■ BY SUE ERWIN
Boca Grande Sea Turtle Association volunteers have been kept busy tracking feline hunters and some other unusual visitors to the island recently, after several nests were subject to predation.
As they make their way to the beach to lay their eggs. nesting sea turtles constantly must face natural land predators. In this instance it appears that an aggressive bobcat has been visiting zones 4, 5 and 6 recently. The bobcat has harassed nesting turtles that are expending precious energy evading the predator, and it is leading to many false crawls (when a turtle comes up onto the beach but does not lay a nest). Also, this bobcat has been aggressively attacking nests: In some instances, an entire nest of up to 100 eggs has been lost.
Often, bobcats will take a quarter or a third of a nest, and the rest of the nest can be covered over with sand. A screen can also be put over the nest so that the rest of the eggs can be protected and hatch normally. A suspected Kemp’s Ridley crawl was spotted, but it was unable to be verified or debunked by Florida Fish and Wildlife officials. The Kemp’s Ridley sea turtle has a flat carapace (shell) that is almost equally wide and long.
The Kemp’s Ridley, or the Atlantic Ridley sea turtle, is the rarest species of sea turtle and is critically endangered. It is the smallest of the eight species of sea turtles and is one of two living kinds in the genus Lepidochelys.
A potential hawksbill nest is presently awaiting verification by the FWC. A sample kit has been sent to permit holder Donna Larson.
Hawksbills are also a critically endangered species. The genus is large compared with other sea turtles and can grow up to about 45 inches in shell length and weigh around 150 pounds. Hawksbills have narrow heads and hawk-like beaks, hence their name. The hawksbill turtle usually nests during the day, and there have been several verified hawksbill nests in Englewood this season, so volunteers are hopeful that this nest will soon hatch and be verified.
There are also two green sea turtle nests awaiting verification by the FWC, one on zone 5 and one on zone 6.
FWC verifies all species other than the loggerhead via photographic or physical evidence. Last week, some fishermen found and rescued a rare green turtle that probably had an unfortunate encounter with a boat propeller. The turtle suffered a cracked carapace and a head injury. FWC alerted BGSTA, and permit holder Donna Larson picked up the turtle and transported it to Mote Marine Laboratory in Sarasota. Unfortunately, the turtle experienced critical injuries and did not survive.
A patrol volunteer said the ongoing storms have created a loss of between 10 and 15 percent of the nests on the island. In some cases, just the stakes may have washed away, and the nest is still viable but can no longer be tracked. In other instances, especially at the north and south ends of the island, the nests have been lost to erosion.
Once a new nest is discovered, patrol members excavate it and count each egg.
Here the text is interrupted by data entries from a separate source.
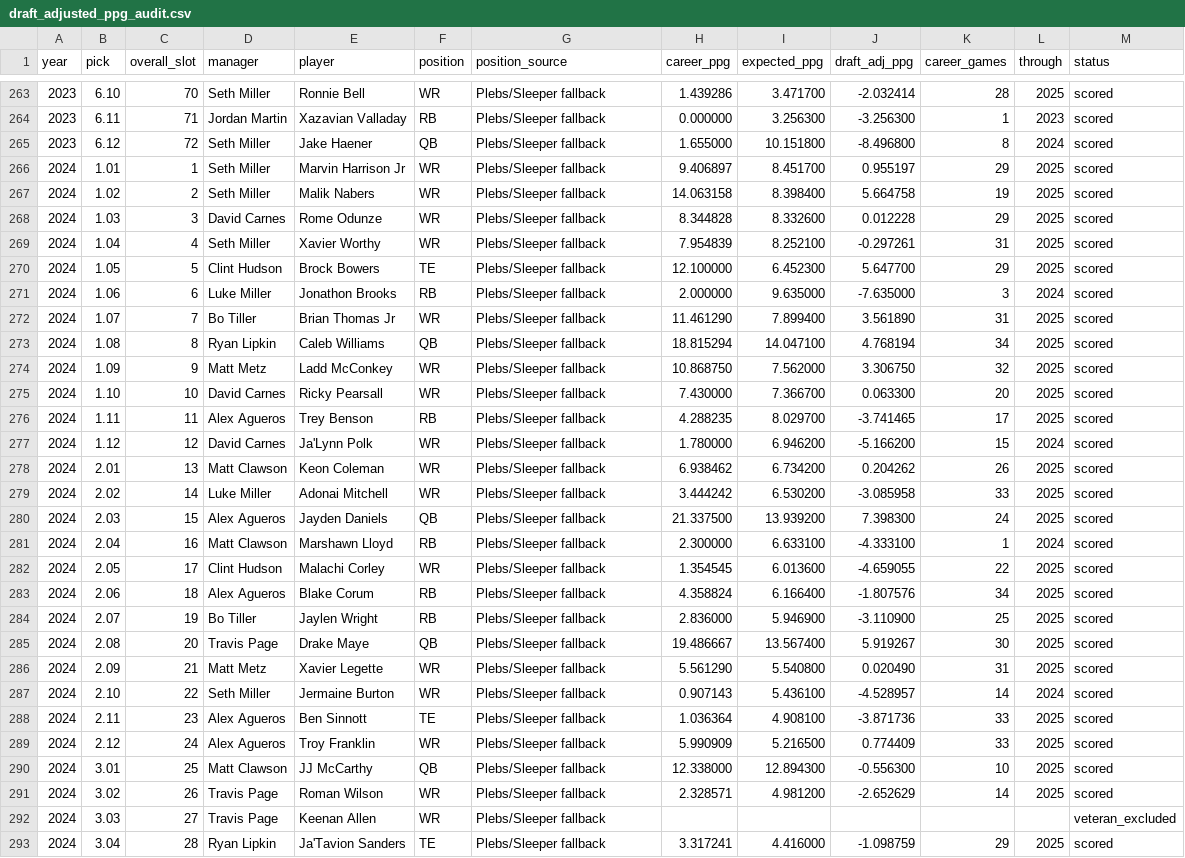
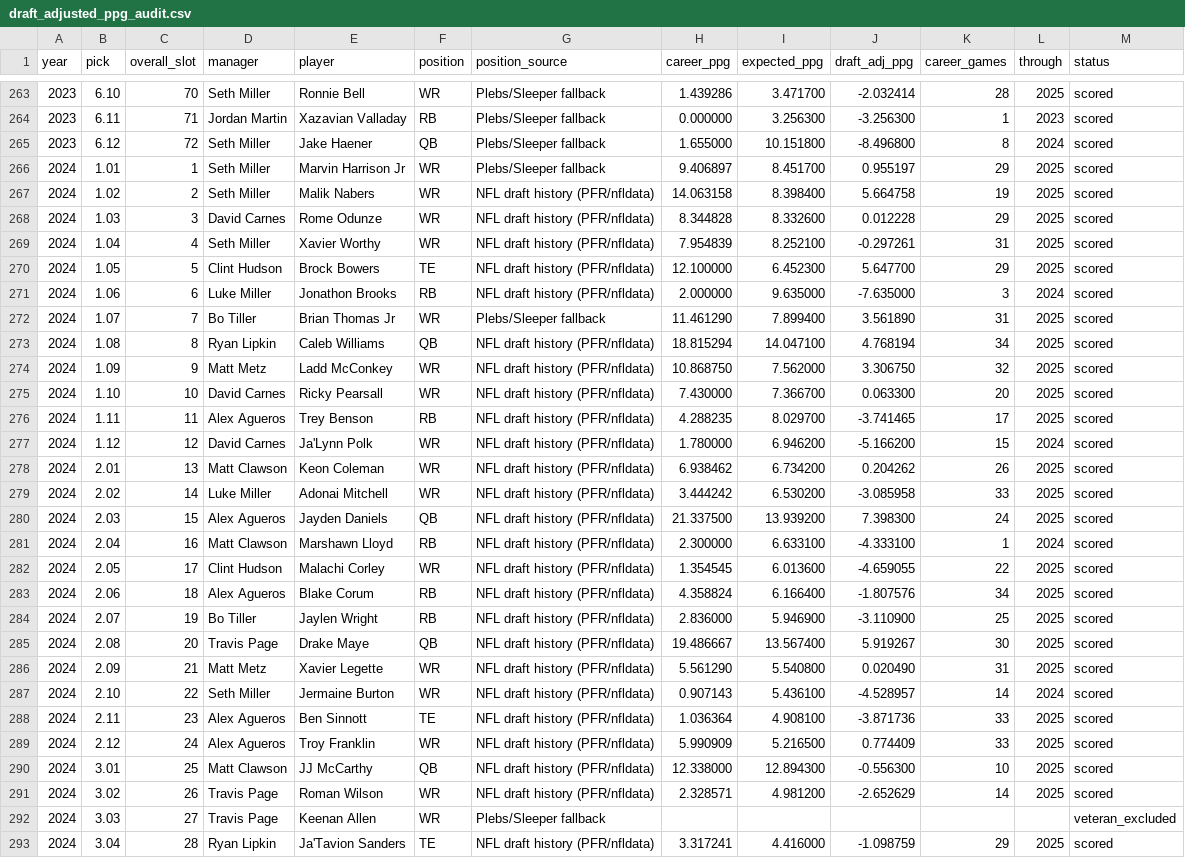
Before and after one commit to PBSeth/Dynasty-Plebs, a CSV file: research/pos_adj_ppg/draft_adjusted_ppg_audit.csv, drawn as a sheet; only a part is shown, gaps mark what is left out; the diff covers the shown part only; the diff names each change by its address in the sheet, - before the commit and + after, or states it on an @@ line.

```diff
--- a/research/pos_adj_ppg/draft_adjusted_ppg_audit.csv
+++ b/research/pos_adj_ppg/draft_adjusted_ppg_audit.csv
-G267:G271 (position_source): Plebs/Sleeper fallback
+G267:G271 (position_source): NFL draft history (PFR/nfldata)
-G273:G291 (position_source): Plebs/Sleeper fallback
+G273:G291 (position_source): NFL draft history (PFR/nfldata)
-G293 (position_source): Plebs/Sleeper fallback
+G293 (position_source): NFL draft history (PFR/nfldata)
```
Also changed, not shown: 126 edited cells elsewhere in this file, 7 other files.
The information is then sent to Florida Fish and Wildlife Conservation Commission, where it is entered in a national database. These data help track the health and activities of the species. The first island hatches should be happening any day now.
Donations for turtle patrol are always appreciated. Items currently needed include: black permanent markers, large and small Ziploc bags, latex gloves, rubber mallets, bright yellow paint, 5-gallon cans and 3/8”x1.5”x48” stakes.
Monetary donations are always welcome. Please send them to BGSTA, PO Box 966, Boca Grande, FL 33921. BGSTA is actively looking for volunteers.
Training and supplies are provided. If you’re available for a few hours in the morning a few days a week to assist, go to facebook.com/seaturtleawareness to find out more details.